Your first thought might be “huh? Where is that and how is that even pronounced?!” Well let me introduce you to the “why-ra-rapper” We’re talking the south eastern corner of the North Island, over the Rimutaka ranges to the east of good old windy Wellington, and south of Napier and the Hawke’s Bay.
First off there’s some stunning beaches and coastal areas to explore like Castlepoint which is great for swimming and surfing and Cape Palliser, the southernmost point of the north island with its iconic lighthouse and a good few little fur seals. Then you have your natural marvels like the towering Pitangirua Pinnacles. And last but not least your manmade marvels- like the charming village of Martinborough in the heart of one of New Zealand’s up and coming wine making regions. Greytown home to schoc chocolates and Featherston– needless to say C’est Cheese is high on my list of cute wee shops to visit!

Golden Bay

We’ve reached the north of the South Island now. While many travellers will stop at the Abel Tasman national park without continuing over Takaka Hill I would encourage you to go the extra distance.
Golden Bay is different to any other region I’ve seen in New Zealand. It’s not quite the wet and wild West Coast but it’s also different to the sophisticated and sunny Nelson and Tasman region to the south of it. This is the place of choice for New Zealand’s hippy population and there’s so much to see, so chill man, don’t rush it!
Parts of Golden Bay are coastal, stunning and warm in summer and lined by holiday homes. Then as you head inland you reach alpine valleys and high altitude peaks, as the Southern Alps stretch out towards the North Island and the Tasman Sea. This is the domain of the Heaphy Track, one of our Great Walks. If you’re not a hiker things to include on your must-do list include a hearty meal at local watering hole the Mussel Inn, a short walk to some of the clearest freshwater springs in the world Te Waikoropupu Springs and a sunbathing sesh on the golden sands of Pohara Beach. Lastly walkers and wildlife lovers should head for a drive up to to Wharariki Beach and the northernmost point of the South Island, Cape Farewell before heading out onto the ever-growing sandbar and wildlife reserve that is Farewell Spit.

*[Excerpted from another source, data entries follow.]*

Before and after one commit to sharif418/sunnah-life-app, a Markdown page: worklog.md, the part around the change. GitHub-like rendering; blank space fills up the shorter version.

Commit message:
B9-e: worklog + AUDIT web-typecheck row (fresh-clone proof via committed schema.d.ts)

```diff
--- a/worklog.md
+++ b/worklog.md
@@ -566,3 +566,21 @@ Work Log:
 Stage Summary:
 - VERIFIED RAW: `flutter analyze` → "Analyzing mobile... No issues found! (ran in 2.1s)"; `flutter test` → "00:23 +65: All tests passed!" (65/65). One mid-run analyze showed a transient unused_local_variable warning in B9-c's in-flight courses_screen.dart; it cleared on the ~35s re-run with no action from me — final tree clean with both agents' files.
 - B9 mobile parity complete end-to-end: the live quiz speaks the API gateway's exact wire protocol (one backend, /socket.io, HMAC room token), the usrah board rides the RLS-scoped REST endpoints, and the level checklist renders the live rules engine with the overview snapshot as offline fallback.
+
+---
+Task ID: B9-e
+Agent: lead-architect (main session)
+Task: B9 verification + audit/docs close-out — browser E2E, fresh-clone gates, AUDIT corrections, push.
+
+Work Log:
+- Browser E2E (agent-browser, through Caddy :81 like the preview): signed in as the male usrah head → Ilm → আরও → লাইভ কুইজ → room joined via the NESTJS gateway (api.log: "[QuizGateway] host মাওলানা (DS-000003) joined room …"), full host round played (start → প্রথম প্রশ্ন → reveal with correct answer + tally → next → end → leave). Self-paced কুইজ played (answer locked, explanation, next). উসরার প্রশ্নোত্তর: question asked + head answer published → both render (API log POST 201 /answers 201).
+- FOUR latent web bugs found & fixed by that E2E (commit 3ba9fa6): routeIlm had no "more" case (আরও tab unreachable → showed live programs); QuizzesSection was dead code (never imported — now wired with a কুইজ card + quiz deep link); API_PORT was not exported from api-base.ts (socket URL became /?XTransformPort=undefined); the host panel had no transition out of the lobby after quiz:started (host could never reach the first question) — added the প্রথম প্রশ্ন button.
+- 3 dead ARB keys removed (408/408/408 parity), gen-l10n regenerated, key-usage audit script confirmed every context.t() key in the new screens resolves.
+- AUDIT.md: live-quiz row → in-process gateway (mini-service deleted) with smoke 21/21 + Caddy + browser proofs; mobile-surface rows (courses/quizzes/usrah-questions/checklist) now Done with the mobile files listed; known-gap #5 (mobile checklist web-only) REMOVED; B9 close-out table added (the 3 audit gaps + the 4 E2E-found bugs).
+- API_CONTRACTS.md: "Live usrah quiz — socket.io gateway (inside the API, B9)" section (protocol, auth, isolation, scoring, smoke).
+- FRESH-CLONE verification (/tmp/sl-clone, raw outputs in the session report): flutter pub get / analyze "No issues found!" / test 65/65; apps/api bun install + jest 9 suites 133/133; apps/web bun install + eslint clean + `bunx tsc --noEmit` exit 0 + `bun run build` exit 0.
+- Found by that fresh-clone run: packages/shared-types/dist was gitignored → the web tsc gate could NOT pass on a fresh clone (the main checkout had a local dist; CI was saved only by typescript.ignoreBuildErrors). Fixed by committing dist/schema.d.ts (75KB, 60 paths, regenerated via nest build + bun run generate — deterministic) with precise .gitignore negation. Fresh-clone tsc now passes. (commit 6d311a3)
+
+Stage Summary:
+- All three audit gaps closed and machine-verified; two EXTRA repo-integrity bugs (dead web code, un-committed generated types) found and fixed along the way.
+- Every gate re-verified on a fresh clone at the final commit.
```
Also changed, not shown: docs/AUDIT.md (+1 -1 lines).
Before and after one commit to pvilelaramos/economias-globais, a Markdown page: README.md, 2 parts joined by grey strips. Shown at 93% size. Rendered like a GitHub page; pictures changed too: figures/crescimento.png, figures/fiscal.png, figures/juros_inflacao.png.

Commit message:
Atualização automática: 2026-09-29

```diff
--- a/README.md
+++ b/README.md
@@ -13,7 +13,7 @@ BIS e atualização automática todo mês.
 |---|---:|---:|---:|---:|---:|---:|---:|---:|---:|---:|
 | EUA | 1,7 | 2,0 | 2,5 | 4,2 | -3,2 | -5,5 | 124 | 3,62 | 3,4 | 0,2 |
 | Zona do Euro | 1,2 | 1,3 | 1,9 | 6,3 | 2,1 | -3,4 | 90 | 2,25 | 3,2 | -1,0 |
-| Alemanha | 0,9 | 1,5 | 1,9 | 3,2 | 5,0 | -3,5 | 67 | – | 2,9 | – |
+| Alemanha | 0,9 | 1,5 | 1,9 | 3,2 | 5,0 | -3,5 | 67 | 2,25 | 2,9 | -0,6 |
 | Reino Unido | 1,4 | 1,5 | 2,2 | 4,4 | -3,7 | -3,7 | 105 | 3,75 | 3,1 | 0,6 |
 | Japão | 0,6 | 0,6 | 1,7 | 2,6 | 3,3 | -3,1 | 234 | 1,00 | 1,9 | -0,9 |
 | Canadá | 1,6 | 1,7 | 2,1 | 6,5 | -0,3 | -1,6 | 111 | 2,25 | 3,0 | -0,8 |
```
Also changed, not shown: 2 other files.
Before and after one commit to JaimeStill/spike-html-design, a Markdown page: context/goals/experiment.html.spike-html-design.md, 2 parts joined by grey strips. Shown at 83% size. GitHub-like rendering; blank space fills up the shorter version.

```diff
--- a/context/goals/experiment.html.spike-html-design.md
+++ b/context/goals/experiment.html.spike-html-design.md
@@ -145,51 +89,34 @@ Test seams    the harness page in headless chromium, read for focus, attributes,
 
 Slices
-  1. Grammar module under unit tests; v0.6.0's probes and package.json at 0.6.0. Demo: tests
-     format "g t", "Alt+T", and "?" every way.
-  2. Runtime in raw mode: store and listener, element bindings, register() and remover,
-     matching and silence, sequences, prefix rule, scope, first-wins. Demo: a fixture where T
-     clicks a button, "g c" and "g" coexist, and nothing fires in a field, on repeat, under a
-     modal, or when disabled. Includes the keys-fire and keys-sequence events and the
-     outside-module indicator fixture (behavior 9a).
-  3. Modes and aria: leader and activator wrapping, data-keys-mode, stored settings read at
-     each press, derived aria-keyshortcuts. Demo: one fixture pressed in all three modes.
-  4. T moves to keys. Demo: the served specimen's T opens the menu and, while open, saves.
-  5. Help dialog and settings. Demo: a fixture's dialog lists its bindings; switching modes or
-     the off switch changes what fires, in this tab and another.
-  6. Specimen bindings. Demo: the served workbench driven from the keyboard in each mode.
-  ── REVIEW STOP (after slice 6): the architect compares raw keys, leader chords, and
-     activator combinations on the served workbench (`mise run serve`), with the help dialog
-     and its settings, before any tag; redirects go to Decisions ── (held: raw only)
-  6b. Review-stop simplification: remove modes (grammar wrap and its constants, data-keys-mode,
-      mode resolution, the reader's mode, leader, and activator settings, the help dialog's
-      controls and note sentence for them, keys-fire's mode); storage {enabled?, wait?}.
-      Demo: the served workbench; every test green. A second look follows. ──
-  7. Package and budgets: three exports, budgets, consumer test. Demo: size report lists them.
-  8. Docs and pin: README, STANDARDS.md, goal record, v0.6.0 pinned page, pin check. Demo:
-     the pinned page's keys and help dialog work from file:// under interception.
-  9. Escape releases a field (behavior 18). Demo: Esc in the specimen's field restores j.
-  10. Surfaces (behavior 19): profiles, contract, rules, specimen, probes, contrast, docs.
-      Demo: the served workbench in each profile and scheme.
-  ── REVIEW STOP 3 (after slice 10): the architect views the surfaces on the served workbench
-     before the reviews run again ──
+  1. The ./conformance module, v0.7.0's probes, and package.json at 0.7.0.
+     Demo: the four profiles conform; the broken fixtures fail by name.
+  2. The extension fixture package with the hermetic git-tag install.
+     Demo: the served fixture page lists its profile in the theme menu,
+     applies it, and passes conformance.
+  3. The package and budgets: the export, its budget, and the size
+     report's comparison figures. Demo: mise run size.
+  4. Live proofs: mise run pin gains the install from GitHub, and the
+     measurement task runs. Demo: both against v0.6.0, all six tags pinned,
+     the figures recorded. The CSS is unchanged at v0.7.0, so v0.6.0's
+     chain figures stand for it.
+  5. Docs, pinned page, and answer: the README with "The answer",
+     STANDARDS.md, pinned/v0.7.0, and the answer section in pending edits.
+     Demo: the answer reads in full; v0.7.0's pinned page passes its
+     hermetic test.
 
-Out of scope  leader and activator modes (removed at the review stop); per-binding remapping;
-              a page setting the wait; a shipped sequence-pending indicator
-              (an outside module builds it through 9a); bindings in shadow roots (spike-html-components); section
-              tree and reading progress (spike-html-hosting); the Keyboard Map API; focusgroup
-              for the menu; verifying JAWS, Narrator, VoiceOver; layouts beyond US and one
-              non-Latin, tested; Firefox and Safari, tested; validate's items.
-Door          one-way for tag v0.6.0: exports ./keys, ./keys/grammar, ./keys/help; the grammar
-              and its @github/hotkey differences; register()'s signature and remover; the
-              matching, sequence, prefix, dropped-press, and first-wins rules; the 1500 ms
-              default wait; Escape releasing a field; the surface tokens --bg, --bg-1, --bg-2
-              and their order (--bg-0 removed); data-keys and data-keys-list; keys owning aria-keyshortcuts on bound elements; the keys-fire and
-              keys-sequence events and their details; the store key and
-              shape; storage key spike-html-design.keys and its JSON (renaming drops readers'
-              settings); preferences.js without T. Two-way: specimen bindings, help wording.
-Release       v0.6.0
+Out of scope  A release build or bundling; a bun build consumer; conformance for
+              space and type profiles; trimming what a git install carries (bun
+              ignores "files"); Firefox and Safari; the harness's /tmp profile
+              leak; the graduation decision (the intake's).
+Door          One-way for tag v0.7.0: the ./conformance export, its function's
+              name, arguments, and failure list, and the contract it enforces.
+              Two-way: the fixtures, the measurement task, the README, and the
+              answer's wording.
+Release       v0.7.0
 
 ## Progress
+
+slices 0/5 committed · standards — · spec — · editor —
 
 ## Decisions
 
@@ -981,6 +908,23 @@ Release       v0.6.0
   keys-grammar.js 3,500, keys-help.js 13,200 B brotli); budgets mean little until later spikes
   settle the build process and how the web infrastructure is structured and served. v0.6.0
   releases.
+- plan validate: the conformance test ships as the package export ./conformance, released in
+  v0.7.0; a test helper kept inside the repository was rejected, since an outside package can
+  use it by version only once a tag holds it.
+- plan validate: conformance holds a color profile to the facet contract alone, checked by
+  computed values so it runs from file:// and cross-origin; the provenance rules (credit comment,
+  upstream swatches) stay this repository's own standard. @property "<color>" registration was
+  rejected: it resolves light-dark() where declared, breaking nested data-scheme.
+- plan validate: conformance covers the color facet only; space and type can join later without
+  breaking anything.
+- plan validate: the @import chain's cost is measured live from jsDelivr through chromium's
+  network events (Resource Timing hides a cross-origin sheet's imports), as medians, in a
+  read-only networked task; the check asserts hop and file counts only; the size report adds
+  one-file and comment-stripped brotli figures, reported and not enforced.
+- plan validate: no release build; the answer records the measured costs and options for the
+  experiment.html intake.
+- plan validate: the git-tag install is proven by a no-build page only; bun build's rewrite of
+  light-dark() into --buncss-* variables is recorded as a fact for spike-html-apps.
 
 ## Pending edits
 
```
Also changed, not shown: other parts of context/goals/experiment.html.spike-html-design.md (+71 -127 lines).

The Catlins Coast

Down at the other extremity of the South Island to the east of Invercargill is a tucked away region called the Catlins Coast. It’s one of my favourite hidden treasures in New Zealand!
One of the first places you’ll reach in the Catlins if you drive the coast from Invercargill up towards Dunedin is a windswept promontory called Slope Point. The trees have been bent to almost touch the ground by the sometimes harsh weather conditions. Contrary to popular belief this is actually the southernmost part of the South Island, just slightly south of bluff. As you head along the coast of this sleepy nostalgic region you’re progressively treated to more and more landscape eye candy. From Macleans Falls to sandy bays to rocky points and the Cathedral Caves. Lastly amongst all this natural beauty is the ever present wildlife- fur seals, sea lions, yellow eyed penguins and the odd dolphin. Porpoise Bay and Curio Bay with its petrified forest are aptly named. What more could you ask for!


So there you have it, 5 underrated destinations to include in your plans for the weekend, put on your New Zealand itinerary, or add to your bucket list.